It tells the story of a successful Los Angeles-area advertising executive of Greek-American extraction, Evangelos Arness, who goes by the professional name "Eddie Anderson." He is portrayed by Kirk Douglas.
Eddie is suicidal and slowly having a psychotic breakdown. He is miserable at home in his marriage to his WASPy wife, Florence, played by Deborah Kerr, and with his career. He is engaged in a torrid affair with his mistress and co-worker Gwen (Faye Dunaway), and is forced to re-evaluate his life and its priorities while dealing with his willful and aging father (Richard Boone).
Wealthy ad man Eddie Anderson makes a failed suicide attempt in his car. He is contemptuous of life and its "arrangements." His long marriage to Florence is now devoid of passion, and he has become the lover of Gwen, a research assistant at his Los Angeles advertising agency. He descends into a long depression and silence, often conjuring up memories or hallucinations of Gwen.
A psychiatrist, Dr. Leibman, eventually listens to stories of Eddie's nightmares and general discontent with life. Eddie returns to work, where he insults a valued client. He pilots a small plane about L.A. and buzzes its skyscrapers recklessly, causing the police to be called. His mental stability is now seriously in doubt. His wife also sees compromising photographs of Eddie and Gwen.
Arthur, his lawyer, gives wife Florence power of attorney as Eddie travels to New York to visit Sam Arness, his ill father. The father is so sick that Eddie's brother and sister-in-law want him placed in an institution. Gwen is also in New York now, living with a man named Charles and telling Eddie of many other affairs that she has had. She has a baby that she claims is not Eddie's (but it is strongly implied she's lying).
A delusional Eddie begins to have conversations with his alter ego. Arthur brings papers for him to sign, turning over all of his community property to Florence, but she tells him not to sign them, and it turns out he signed someone else's name. Florence and Eddie have a long intense conversation, in which Eddie says he just wants to do nothing for a while—Florence simply can't understand this, and says he's insane. He sets fire to his father's house and comes to Gwen's apartment, where Charles shoots him—after this, Eddie is committed to a psychiatric hospital, but can release himself at any time, simply by proving he's got a job and a home to go to.
Eddie seems to feel contentment in his solitude at the asylum, but Gwen brings the baby to see him, and manages to lure him outside to try again, saying she's got a job for him. At his father's funeral, Florence and Gwen are both there and see each other for the first time, and Florence seems to grudgingly accept the relationship between Eddie and Gwen as the only way Eddie can be saved from himself.Kirk Douglas as Eddie Anderson
Faye Dunaway as Gwen
Deborah Kerr as Florence
Richard Boone as Sam
Hume Cronyn as Arthur
Harold Gould as Dr. Leibman
Carol Rossen as Gloria
John Randolph Jones as Charles

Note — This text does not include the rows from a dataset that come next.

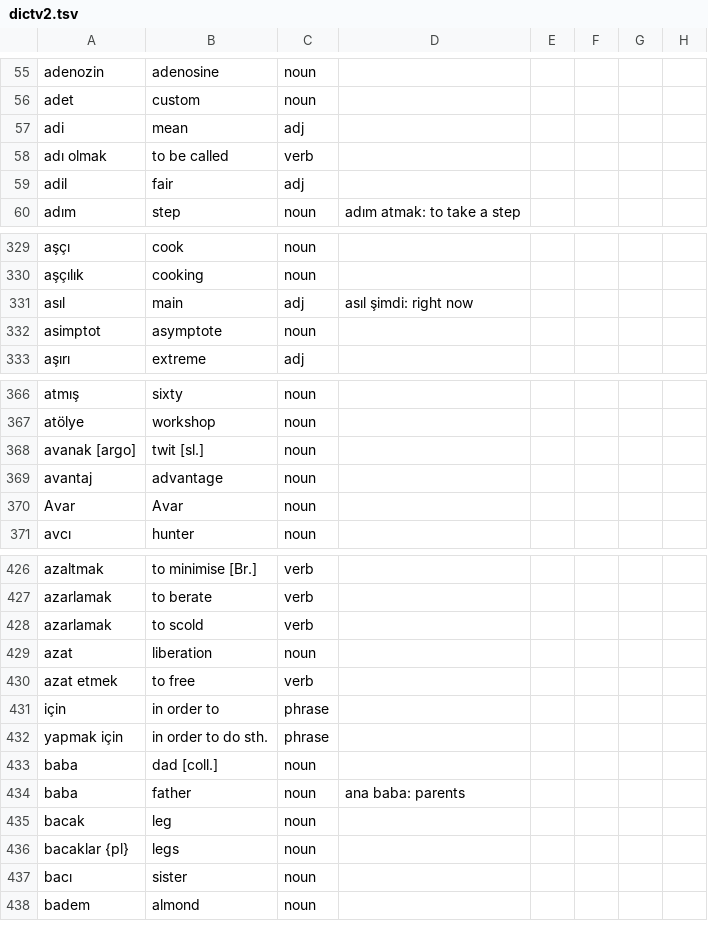
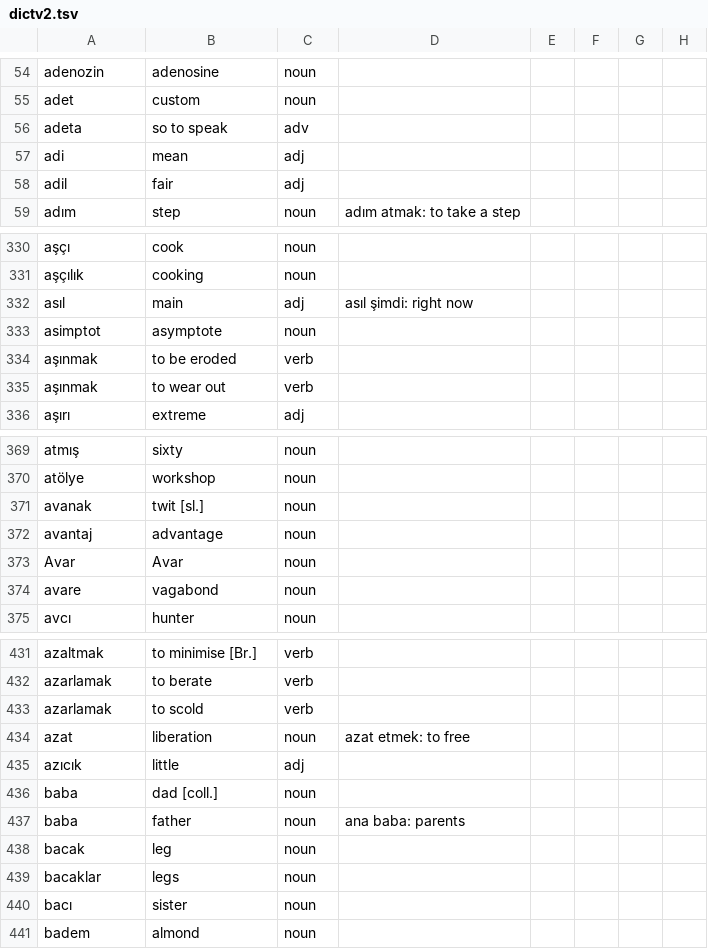
Before and after one commit to baloghe/tr_en_dictionary, a TSV file: input/dictv2.tsv, drawn as a sheet; only a part is shown, gaps mark what is left out; the diff covers the shown part only.

Commit message:
extension

```diff
--- a/input/dictv2.tsv
+++ b/input/dictv2.tsv
@@ -56,4 +55,4 @@ adenozin	adenosine	noun
 adet	custom	noun					
+adeta	so to speak	adv					
 adi	mean	adj					
-adı olmak	to be called	verb					
 adil	fair	adj					
@@ -332,2 +333,4 @@ asıl	main	adj	asıl şimdi: right now
 asimptot	asymptote	noun					
+aşınmak	to be eroded	verb
+aşınmak	to wear out	verb
 aşırı	extreme	adj					
@@ -367,5 +370,6 @@ atmış	sixty	noun
 atölye	workshop	noun					
-avanak [argo]	twit [sl.]	noun					
+avanak	twit [sl.]	noun					
 avantaj	advantage	noun					
 Avar	Avar	noun					
+avare	vagabond	noun
 avcı	hunter	noun					
@@ -428,6 +433,4 @@ azarlamak	to berate	verb
 azarlamak	to scold	verb					
-azat	liberation	noun					
-azat etmek	to free	verb					
-için	in order to	phrase					
-yapmak için	in order to do sth.	phrase					
+azat	liberation	noun	azat etmek: to free				
+azıcık	little	adj
 baba	dad [coll.]	noun					
@@ -435,3 +438,3 @@ baba	father	noun	ana baba: parents
 bacak	leg	noun					
-bacaklar {pl}	legs	noun					
+bacaklar	legs	noun					
 bacı	sister	noun					
```
Also changed, not shown: 5 added rows, 1 removed row and 1 edited cell elsewhere in this file.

Dianne Hull as Ellen Anderson
Charles Drake as Finnegan
Barry Sullivan as Chet Collier (uncredited)
Kazan wanted Eddie to be portrayed by Marlon Brando, who Kazan felt could bring a greater depth to the role and bring it close to the character portrayed in the novel and who had experienced great success with Kazan previously in the films A Streetcar Named Desire, Viva Zapata!, and On the Waterfront. However, Brando refused to take the role, stating that he had no interest in making a film so soon after the assassination of Martin Luther King, Jr. Kazan felt this to be a dodge on Brando's part and wondered if the real reasons had more to do with Brando's increasing weight or receding hairline.
The critics were overwhelmingly negative when the film came out, and it was the consensus that Kazan should never have filmed his own best-selling novel, which was panned by most literary critics as trash when it was published in 1967.
Tony Mastroianni in The Cleveland Press referred to the film as a "bad novel [that] didn't improve very much in the transfer [to film]."
Vincent Canby of The New York Times wrote that it "reeks with slightly absurd movie chic but, unlike Douglas Sirk's Written on the Wind or Vincente Minnelli's Two Weeks in Another Town, it's not only not much fun, but it's a mess of borrowed styles. What's worse is that it may be largely incomprehensible, on a simple narrative level, unless one has read Kazan's best-selling, 543-page short story that the director has more or less synopsized in his movie."
A more mixed review came from Roger Ebert, who wrote that it was "one of those long, ponderous, star-filled 'serious' films that were popular in the 1950s, before we began to value style more highly than the director's good intentions. It isn't successful, particularly not on Kazan's terms (he sees it, doubtless, as a bitter sermon on the consequences of selling out). But it does draw nourishment from the remarkable performances of Kirk Douglas and Faye Dunaway."
The failure of The Arrangement was the end of Kazan's own career as an A-list director.